“It’s not a gatekeeper model; we don’t require referrals to see a specialist,” says Vijay Kedar, general manager for Oscar’s Texas region. “We want our members to have access to all the high quality physicians in the network. The goal is not to create an ultra narrow network just for the sake of it, or cost saving; we’ve created a network that we believe substantially covers the market.”
About that coverage: It consists of more than 20 hospitals and about 2,000 physicians spread across North Texas, priced competitively with Blue Cross Blue Shield’s Blue Advantage plan. And, because of its online and digital-native system, Oscar is able to deploy the sort of value-based initiatives that keep an eye on patients and help keep them out of expensive emergency rooms. Nurses and physicians monitor the occurrence of doctor’s visits related to the patient’s ailment. Co-founder Mario Schlosser recalls how an Oscar nurse discovered that a diabetic member stopped seeing his endocrinologist. When the nurse reached out, the man said he simply didn’t like his doctor and had stopped going. Schlosser says the nurse found the patient one he liked, and got him back on his regimen.

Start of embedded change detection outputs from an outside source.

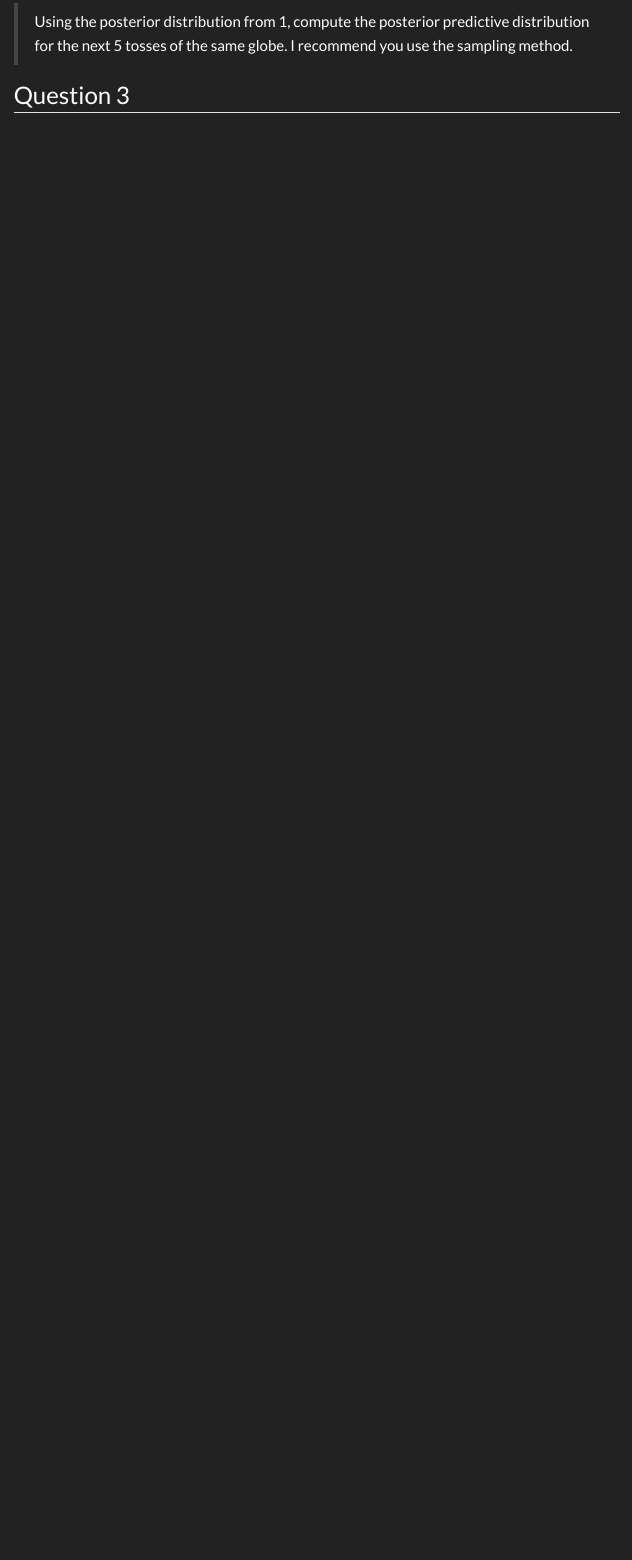
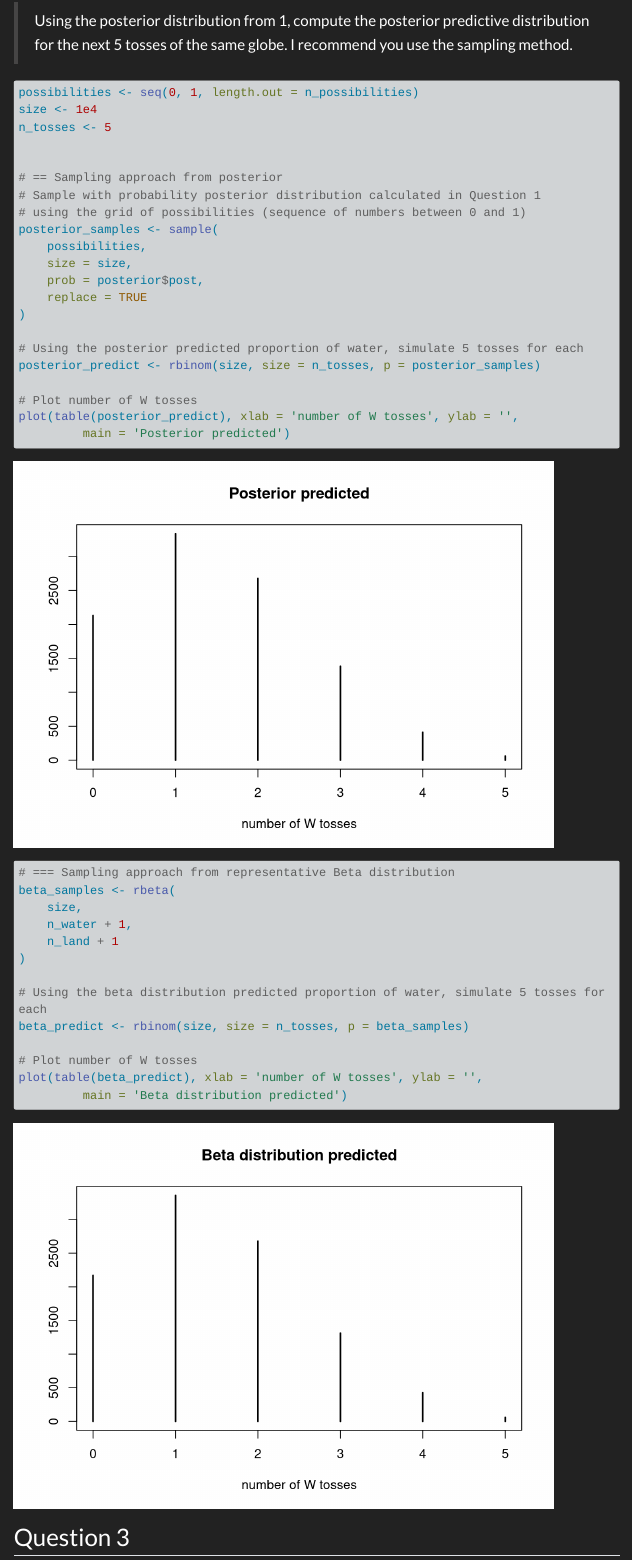
Before and after one commit to robitalec/statistical-rethinking-colearning-2023, a Quarto document (homework/01-homework.qmd): the page in a window 1100 px wide, from 910 px down. Rendered offline with R 4.5, knitr and Pandoc in place of Quarto, with nearby package versions; code that draws random numbers runs with fixed seeds of ours; menus at the side of the page are left out; long lines of code are wrapped.

Commit message:
compare sampling from posterior or beta

````diff
--- a/homework/01-homework.qmd
+++ b/homework/01-homework.qmd
@@ -38,6 +38,45 @@ distribution for the next 5 tosses of the same globe. I recommend you use the
 sampling method.
 
 
+```{r}
+possibilities <- seq(0, 1, length.out = n_possibilities)
+size <- 1e4
+n_tosses <- 5
+
+
+# == Sampling approach from posterior
+# Sample with probability posterior distribution calculated in Question 1
+# using the grid of possibilities (sequence of numbers between 0 and 1)
+posterior_samples <- sample(
+	possibilities,
+	size = size,
+	prob = posterior$post,
+	replace = TRUE
+)
+
+# Using the posterior predicted proportion of water, simulate 5 tosses for each
+posterior_predict <- rbinom(size, size = n_tosses, p = posterior_samples)
+
+# Plot number of W tosses
+plot(table(posterior_predict), xlab = 'number of W tosses', ylab = '',
+		 main = 'Posterior predicted')
+
+# === Sampling approach from representative Beta distribution
+beta_samples <- rbeta(
+	size,
+	n_water + 1,
+	n_land + 1
+)
+
+# Using the beta distribution predicted proportion of water, simulate 5 tosses for each
+beta_predict <- rbinom(size, size = n_tosses, p = beta_samples)
+
+# Plot number of W tosses
+plot(table(beta_predict), xlab = 'number of W tosses', ylab = '',
+		 main = 'Beta distribution predicted')
+```
+
+
 ## Question 3
 > Use the posterior predictive distribution from 2 to calculate the probability
 of 3 or more water samples in the next 5 tosses.
````
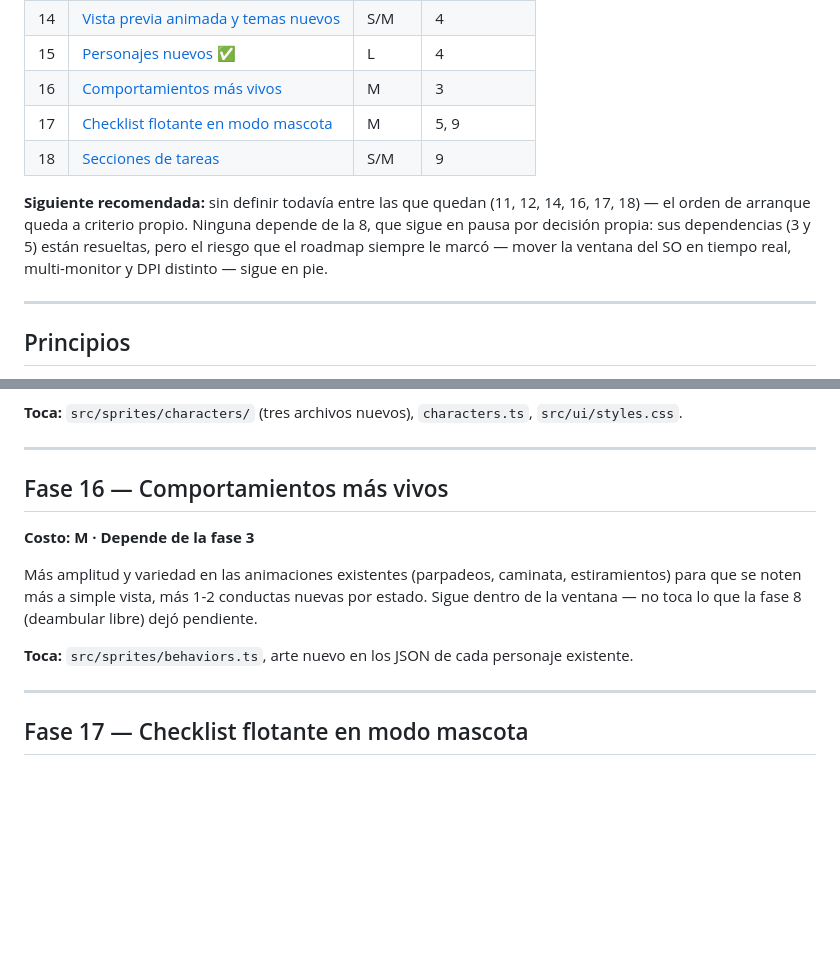
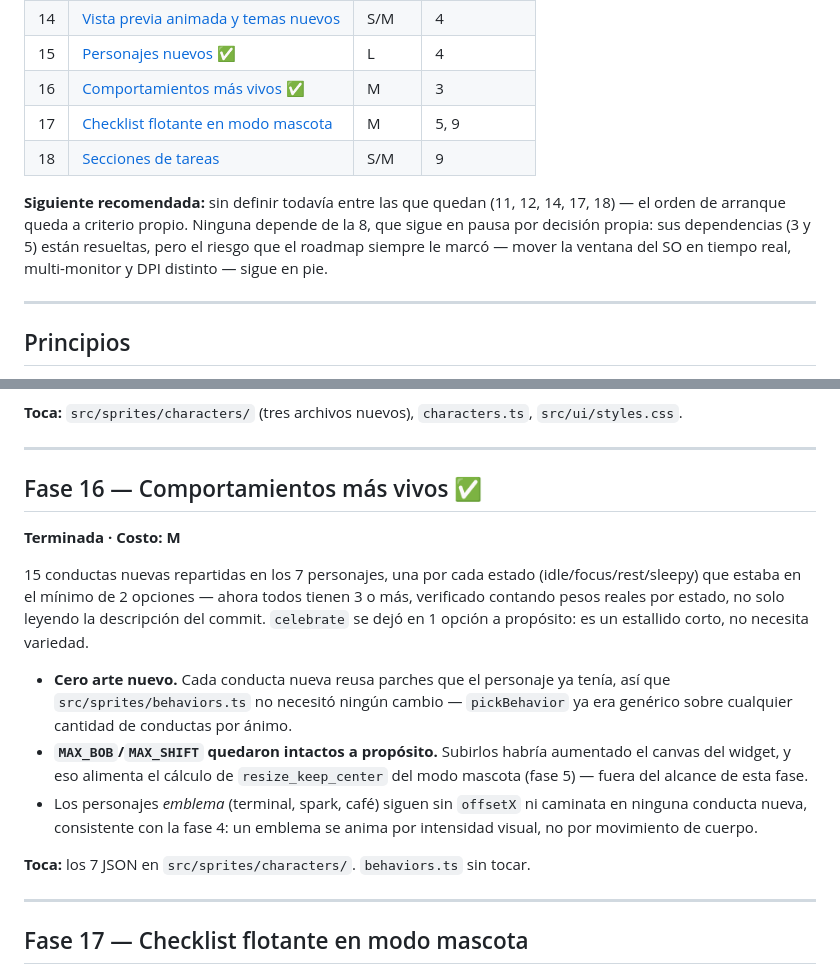
Before and after one commit to LuisUmina/pixel-pomodoro-pet, a Markdown page: docs/ROADMAP.md, 2 parts joined by grey strips. GitHub-like rendering; blank space fills up the shorter version.

```diff
--- a/docs/ROADMAP.md
+++ b/docs/ROADMAP.md
@@ -32,16 +32,15 @@ orden de arranque. La fase 8 sigue en pausa.
 | 13 | [Atajos configurables](#fase-13--atajos-configurables) ✅ | M | — |
 | 14 | [Vista previa animada y temas nuevos](#fase-14--vista-previa-animada-y-temas-de-color-nuevos) | S/M | 4 |
 | 15 | [Personajes nuevos](#fase-15--tres-personajes-nuevos) ✅ | L | 4 |
-| 16 | [Comportamientos más vivos](#fase-16--comportamientos-más-vivos) | M | 3 |
+| 16 | [Comportamientos más vivos](#fase-16--comportamientos-más-vivos) ✅ | M | 3 |
 | 17 | [Checklist flotante en modo mascota](#fase-17--checklist-flotante-en-modo-mascota) | M | 5, 9 |
 | 18 | [Secciones de tareas](#fase-18--secciones-de-tareas) | S/M | 9 |
 
 **Siguiente recomendada:** sin definir todavía entre las que quedan (11, 12,
-14, 16, 17, 18) — el orden de arranque queda a criterio propio. Ninguna
-depende de la 8, que sigue en pausa por decisión propia: sus dependencias (3
-y 5) están resueltas, pero el riesgo que el roadmap siempre le marcó — mover
-la ventana del SO en tiempo real, multi-monitor y DPI distinto — sigue en
-pie.
+14, 17, 18) — el orden de arranque queda a criterio propio. Ninguna depende
+de la 8, que sigue en pausa por decisión propia: sus dependencias (3 y 5)
+están resueltas, pero el riesgo que el roadmap siempre le marcó — mover la
+ventana del SO en tiempo real, multi-monitor y DPI distinto — sigue en pie.
 
 ---
 
@@ -809,17 +808,29 @@ línea) no cambiaron.
 
 ---
 
-## Fase 16 — Comportamientos más vivos
+## Fase 16 — Comportamientos más vivos ✅
 
-**Costo: M · Depende de la fase 3**
+**Terminada · Costo: M**
 
-Más amplitud y variedad en las animaciones existentes (parpadeos, caminata,
-estiramientos) para que se noten más a simple vista, más 1-2 conductas nuevas
-por estado. Sigue dentro de la ventana — no toca lo que la fase 8 (deambular
-libre) dejó pendiente.
+15 conductas nuevas repartidas en los 7 personajes, una por cada estado
+(idle/focus/rest/sleepy) que estaba en el mínimo de 2 opciones — ahora todos
+tienen 3 o más, verificado contando pesos reales por estado, no solo leyendo
+la descripción del commit. `celebrate` se dejó en 1 opción a propósito: es un
+estallido corto, no necesita variedad.
 
-**Toca:** `src/sprites/behaviors.ts`, arte nuevo en los JSON de cada
-personaje existente.
+- **Cero arte nuevo.** Cada conducta nueva reusa parches que el personaje ya
+  tenía, así que `src/sprites/behaviors.ts` no necesitó ningún cambio —
+  `pickBehavior` ya era genérico sobre cualquier cantidad de conductas por
+  ánimo.
+- **`MAX_BOB`/`MAX_SHIFT` quedaron intactos a propósito.** Subirlos habría
+  aumentado el canvas del widget, y eso alimenta el cálculo de
+  `resize_keep_center` del modo mascota (fase 5) — fuera del alcance de esta
+  fase.
+- Los personajes *emblema* (terminal, spark, café) siguen sin `offsetX` ni
+  caminata en ninguna conducta nueva, consistente con la fase 4: un emblema
+  se anima por intensidad visual, no por movimiento de cuerpo.
+
+**Toca:** los 7 JSON en `src/sprites/characters/`. `behaviors.ts` sin tocar.
 
 ---
 
```
Also changed, not shown: other parts of docs/ROADMAP.md (+3 -3 lines), docs/phase-briefs-10-18.md (+5 -19 lines).
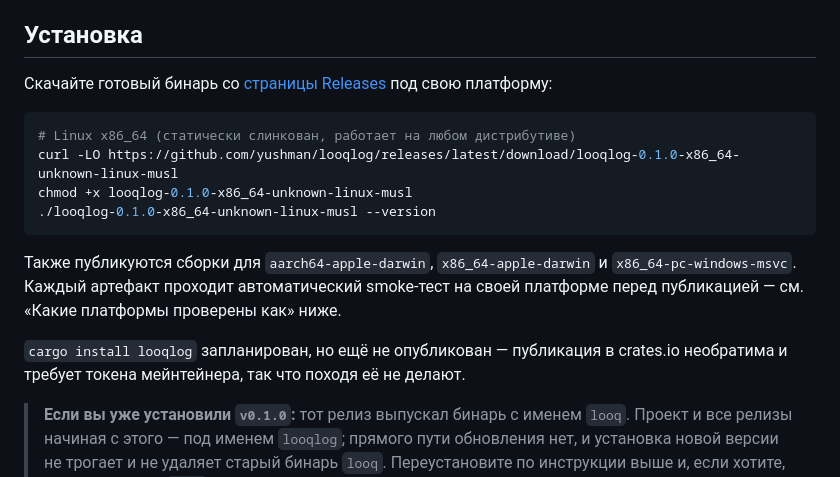
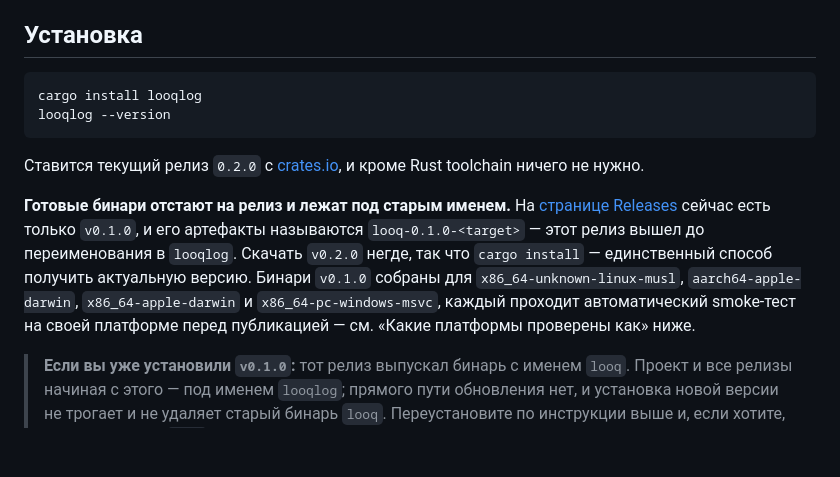
Before and after one commit to yushman/looqlog, a Markdown page: README.ru.md, the part around the change. GitHub-like rendering; blank space fills up the shorter version.

````diff
--- a/README.ru.md
+++ b/README.ru.md
@@ -41,22 +41,22 @@ live-потока из stdin. Парсинг происходит в WebAssembly
 
 ## Установка
 
-Скачайте готовый бинарь со [страницы Releases](https://github.com/yushman/looqlog/releases/latest)
-под свою платформу:
-
 ```bash
-# Linux x86_64 (статически слинкован, работает на любом дистрибутиве)
-curl -LO https://github.com/yushman/looqlog/releases/latest/download/looqlog-0.1.0-x86_64-unknown-linux-musl
-chmod +x looqlog-0.1.0-x86_64-unknown-linux-musl
-./looqlog-0.1.0-x86_64-unknown-linux-musl --version
+cargo install looqlog
+looqlog --version
 ```
 
-Также публикуются сборки для `aarch64-apple-darwin`, `x86_64-apple-darwin` и
-`x86_64-pc-windows-msvc`. Каждый артефакт проходит автоматический smoke-тест на
-своей платформе перед публикацией — см. «Какие платформы проверены как» ниже.
+Ставится текущий релиз `0.2.0` с
+[crates.io](https://crates.io/crates/looqlog), и кроме Rust toolchain ничего не нужно.
 
-`cargo install looqlog` запланирован, но ещё не опубликован — публикация в crates.io
-необратима и требует токена мейнтейнера, так что походя её не делают.
+**Готовые бинари отстают на релиз и лежат под старым именем.** На
+[странице Releases](https://github.com/yushman/looqlog/releases/latest) сейчас есть
+только `v0.1.0`, и его артефакты называются `looq-0.1.0-<target>` — этот релиз вышел до
+переименования в `looqlog`. Скачать `v0.2.0` негде, так что `cargo install` — единственный
+способ получить актуальную версию. Бинари `v0.1.0` собраны для
+`x86_64-unknown-linux-musl`, `aarch64-apple-darwin`, `x86_64-apple-darwin` и
+`x86_64-pc-windows-msvc`, каждый проходит автоматический smoke-тест на своей платформе
+перед публикацией — см. «Какие платформы проверены как» ниже.
 
 > **Если вы уже установили `v0.1.0`:** тот релиз выпускал бинарь с именем `looq`.
 > Проект и все релизы начиная с этого — под именем `looqlog`; прямого пути
````
Also changed, not shown: README.md (+12 -13 lines).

“If we are closer to the member, if we have a better pulse of what the member is going through, then there are two things that enables us to do,” Schlosser says. “Obviously, we can make you happy as a member. But the second thing is to help you with your health.”
I ask McCoy of BTBSTX about the future of private health insurance, whether bulbous PPO plans will ever exist outside of group plans. He talks about value-based care, similar to what Schlosser and his startup aim to provide. Cut down on chronic diseases and make sure the patient goes to their doctor, fills their prescription, and actually takes the medicine, and save a whole lot of money in the long run. Do this well to manage your costs.
Besides, narrow networks are something we’re all going to have to start dealing with. Companies have begun requesting that Blue Cross shrink its providers—a tradeoff for shrunken premiums, McCoy says. Sure, most employers still want the “big broad network,” as McCoy calls it. But as more businesses look to contain their healthcare costs, the trends we’re seeing play out on the exchanges may eventually begin to influence group plans, too. Especially if the insurance plans manage to contain costs there.
McCoy frequently says a variation of the following phrase: “We are in the very early days of a long journey.” He’s right. And we should start accepting that the path—for all of us—will likely only become narrower.